■ Data for analysis:
====
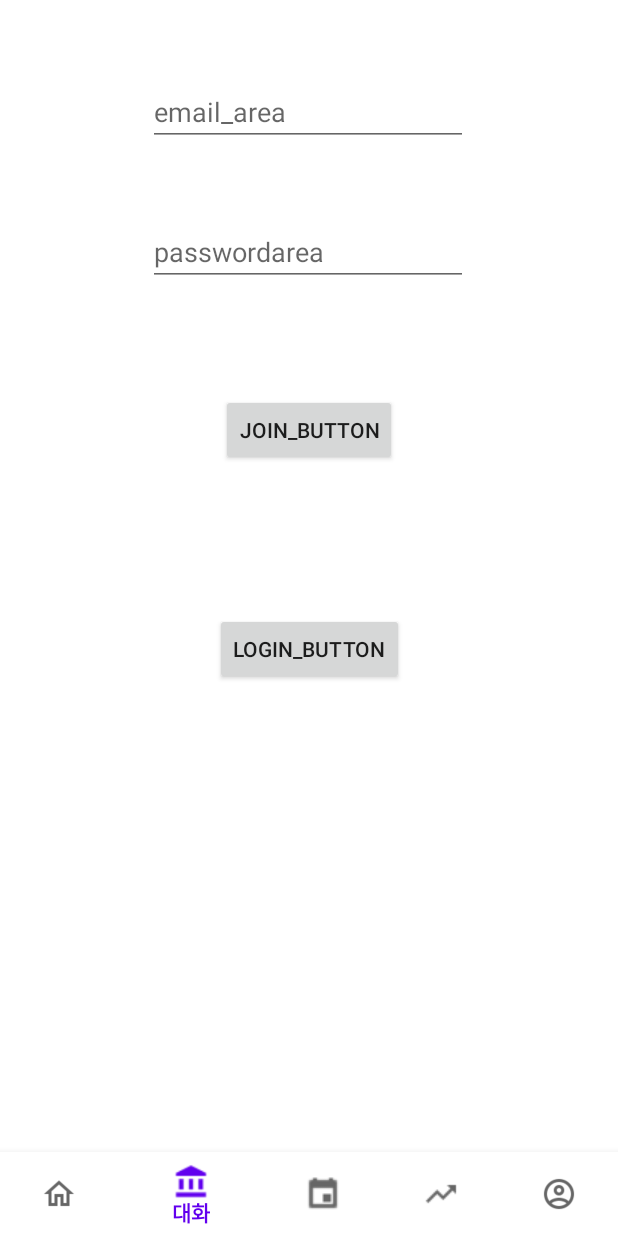
After one commit to EomjunYoung/UCProject, an Android app: the fragment HomeFragment placed in its activity, on a phone screen of 412 x 824 dp. The commit adds this screen. Run offline under Robolectric (Android 15) with nearby library versions, the phone set to English and light mode, and no system bars; our stand-ins replace data binding.

Commit message:
add homefragment and accountfragment(add fragment to fragment transaction) - 1

```diff
--- /dev/null
+++ b/app/src/main/java/com/example/ucproject/AccountAdapter.kt
@@ -0,0 +1 @@
+package com.example.ucproject
--- /dev/null
+++ b/app/src/main/java/com/example/ucproject/HomeAdapter.kt
@@ -0,0 +1 @@
+package com.example.ucproject
--- a/app/src/main/java/com/example/ucproject/ListAdapter.kt
+++ b/app/src/main/java/com/example/ucproject/ListAdapter.kt
@@ -47,6 +47,8 @@ class ListAdapter(private var users: MutableList<User>) :
     //RecyclerView.Adapter<>의 인자로 활용한다.
     inner class ViewHolder(itemView: View) : RecyclerView.ViewHolder(itemView) {
 
+
+
         private val initial = itemView.findViewById<TextView>(R.id.item_tv_initial)
         private val name = itemView.findViewById<TextView>(R.id.item_tv_name)
         private val contents = itemView.findViewById<TextView>(R.id.item_tv_contents)
--- a/app/src/main/java/com/example/ucproject/fragment/FragmentOne.kt
+++ b/app/src/main/java/com/example/ucproject/fragment/FragmentOne.kt
@@ -9,6 +9,7 @@ import androidx.recyclerview.widget.LinearLayoutManager
 import androidx.recyclerview.widget.RecyclerView
 import com.example.ucproject.ListAdapter
 import com.example.ucproject.R
+import com.example.ucproject.databinding.FragmentOneBinding
 import com.example.ucproject.model.User
 import kotlinx.android.synthetic.main.fragment_one.*
 import java.text.SimpleDateFormat
@@ -19,6 +20,7 @@ class FragmentOne : Fragment(){
 
     //RecyclerView를 적용할 fragment마다 어댑터를 둬야함
     private lateinit var listAdapter: ListAdapter
+
 
     override fun onCreateView(
         inflater: LayoutInflater, container: ViewGroup?,
--- /dev/null
+++ b/app/src/main/java/com/example/ucproject/fragment/HomeFragment.kt
@@ -0,0 +1,78 @@
+package com.example.ucproject.fragment
+
+import android.content.Context
+import android.content.Intent
+import android.os.Bundle
+import android.util.Log
+import android.view.LayoutInflater
+import android.view.View
+import android.view.ViewGroup
+import android.widget.Toast
+import androidx.fragment.app.Fragment
+import com.example.ucproject.MainActivity
+import com.example.ucproject.R
+import com.example.ucproject.databinding.FragmentHomeBinding
+import com.example.ucproject.databinding.FragmentThreeBinding
+
+/**
+ *
+ * FragmentThree를 FragmentOne과 fragmentThree와 다르게 구현한 이유는
+ * one과 two는 RecyclerView를 이용하여 adapter를 강제로 상속받아야 하기때문에
+ * adapter를 통해서 .xml의 id를 초기화시켜주었는데, FragmentThree는 RecyclerView를
+ * 사용하지 않아 adpater가 없어서 .xml의 id를 초기화시켜줄수가 없었다.
+ *
+ * 그래서, fragment만을 이용할때 초기화방법을 사용하여 .xml의 id를 초기화시켜주는 것임
+ *
+ */
+class HomeFragment : Fragment() {
+
+    //databinding을 사용하여 객체의 binding클래스를 만들려면 해당 xml은 layout을 사용해야한다.
+    private var _binding: FragmentHomeBinding? = null
+    private val binding get() = _binding!!
+
+    var mainActivity: MainActivity? = null
+
+    override fun onAttach(context: Context) {
+        super.onAttach(context)
+        mainActivity = context as MainActivity
+    }
+
+    override fun onCreateView(
+        inflater: LayoutInflater, container: ViewGroup?,
+        savedInstanceState: Bundle?
+    ): View? {
+        _binding = FragmentHomeBinding.inflate(inflater, container, false)
+
+
+        binding.btnMainLogin.setOnClickListener {
+
+            val email: String = binding.etEmailArea.text.toString().trim()
+            val password: String = binding.etPasswordArea.text.toString().trim()
+
+            loginUser(email, password)
+
+        }
+        return binding.root
+    }
+
+    override fun onDestroy() {
+        super.onDestroy()
+        _binding = null
+    }
+
+    private fun loginUser(email: String, password: String) {
+
+        if(email.isNullOrBlank() or password.isNullOrBlank()){
+            Toast.makeText(mainActivity, "email 또는 password가 공백입니다.", Toast.LENGTH_SHORT).show()
+        }else{
+
+
+            mainActivity?.callFragment()
+
+
+        }
+
+    }
+
+
+}
--- /dev/null
+++ b/app/src/main/java/com/example/ucproject/model/Login.kt
@@ -0,0 +1,6 @@
+package com.example.ucproject.model
+
+data class Login(
+    var email: String,
+    var password: String
+)
--- /dev/null
+++ b/app/src/main/res/layout/fragment_home.xml
@@ -0,0 +1,70 @@
+<?xml version="1.0" encoding="utf-8"?>
+
+<layout>
+
+    <data>
+        <variable
+            name="login"
+            type="com.example.ucproject.model.Login"/>
+
+    </data>
+
+
+    <androidx.constraintlayout.widget.ConstraintLayout
+    xmlns:android="http://schemas.android.com/apk/res/android"
+    xmlns:app="http://schemas.android.com/apk/res-auto"
+    xmlns:tools="http://schemas.android.com/tools"
+    android:layout_width="match_parent"
+    android:layout_height="match_parent"
+    android:background="@color/cardview_light_background"
+    tools:context=".fragment.HomeFragment">
+
+
+    <EditText
+        android:id="@+id/et_email_area"
+        android:layout_width="wrap_content"
+        android:layout_height="wrap_content"
+        android:layout_marginTop="52dp"
+        android:ems="10"
+        android:inputType="textPersonName"
+        android:hint="email_area"
+        app:layout_constraintEnd_toEndOf="parent"
+        app:layout_constraintHorizontal_bias="0.497"
+        app:layout_constraintTop_toTopOf="parent"
+        app:layout_constraintStart_toStartOf="parent" />
+
+    <EditText
+        android:id="@+id/et_password_area"
+        android:layout_width="wrap_content"
+        android:layout_height="wrap_content"
+        android:layout_marginTop="48dp"
+        android:ems="10"
+        android:inputType="textPersonName"
+        android:hint="passwordarea"
+        app:layout_constraintEnd_toEndOf="parent"
+        app:layout_constraintHorizontal_bias="0.497"
+        app:layout_constraintStart_toStartOf="parent"
+        app:layout_constraintTop_toBottomOf="@+id/et_email_area" />
+
+    <Button
+        android:id="@+id/btn_join"
+        android:layout_width="wrap_content"
+        android:layout_height="wrap_content"
+        android:layout_marginTop="72dp"
+        android:text="join_button"
+        app:layout_constraintEnd_toEndOf="parent"
+        app:layout_constraintStart_toStartOf="parent"
+        app:layout_constraintTop_toBottomOf="@+id/et_password_area" />
+
+    <Button
+        android:id="@+id/btn_main_login"
+        android:layout_width="wrap_content"
+        android:layout_height="wrap_content"
+        android:text="login_button"
+        app:layout_constraintBottom_toBottomOf="parent"
+        app:layout_constraintEnd_toEndOf="parent"
+        app:layout_constraintStart_toStartOf="parent"
+        app:layout_constraintTop_toBottomOf="@+id/btn_join"
+        app:layout_constraintVertical_bias="0.24" />
+</androidx.constraintlayout.widget.ConstraintLayout>
+</layout>
--- a/app/src/main/res/menu/navi_menu.xml
+++ b/app/src/main/res/menu/navi_menu.xml
@@ -1,6 +1,12 @@
 <?xml version="1.0" encoding="utf-8"?>
 <menu xmlns:android="http://schemas.android.com/apk/res/android"
     xmlns:app="http://schemas.android.com/apk/res-auto">
+
+    <item android:id="@+id/nav_home"
+        app:showAsAction="ifRoom"
+        android:enabled="true"
+        android:icon="@drawable/outline_home_black_24dp"
+        android:title="Home" />
 
     <item android:id="@+id/first"
         app:showAsAction="ifRoom"
@@ -18,4 +24,10 @@
         android:enabled="true"
         android:icon="@drawable/baseline_trending_up_black_16"
         android:title="더보기" />
+
+    <item android:id="@+id/nav_account"
+        app:showAsAction="ifRoom"
+        android:enabled="true"
+        android:icon="@drawable/outline_account_circle_black_24dp"
+        android:title="Mypage" />
 </menu>
```
Also changed, not shown: app/build.gradle (+10 -5 lines), app/src/main/java/com/example/ucproject/MainActivity.kt (+42 -12 lines), app/src/main/java/com/example/ucproject/fragment/AccountFragment.kt (added, +70 -0 lines), app/src/main/res/layout/fragment_account.xml (added, +20 -0 lines), app/src/main/res/drawable/outline_account_circle_black_24dp.png (added), app/src/main/res/drawable/outline_home_black_24dp.png (added).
====
■ Work to complete:
All lines in the data that contain the word "java" should be copied.

■ Reply:
+++ b/app/src/main/java/com/example/ucproject/AccountAdapter.kt
+++ b/app/src/main/java/com/example/ucproject/HomeAdapter.kt
--- a/app/src/main/java/com/example/ucproject/ListAdapter.kt
+++ b/app/src/main/java/com/example/ucproject/ListAdapter.kt
--- a/app/src/main/java/com/example/ucproject/fragment/FragmentOne.kt
+++ b/app/src/main/java/com/example/ucproject/fragment/FragmentOne.kt
 import java.text.SimpleDateFormat
+++ b/app/src/main/java/com/example/ucproject/fragment/HomeFragment.kt
+++ b/app/src/main/java/com/example/ucproject/model/Login.kt
Also changed, not shown: app/build.gradle (+10 -5 lines), app/src/main/java/com/example/ucproject/MainActivity.kt (+42 -12 lines), app/src/main/java/com/example/ucproject/fragment/AccountFragment.kt (added, +70 -0 lines), app/src/main/res/layout/fragment_account.xml (added, +20 -0 lines), app/src/main/res/drawable/outline_account_circle_black_24dp.png (added), app/src/main/res/drawable/outline_home_black_24dp.png (added).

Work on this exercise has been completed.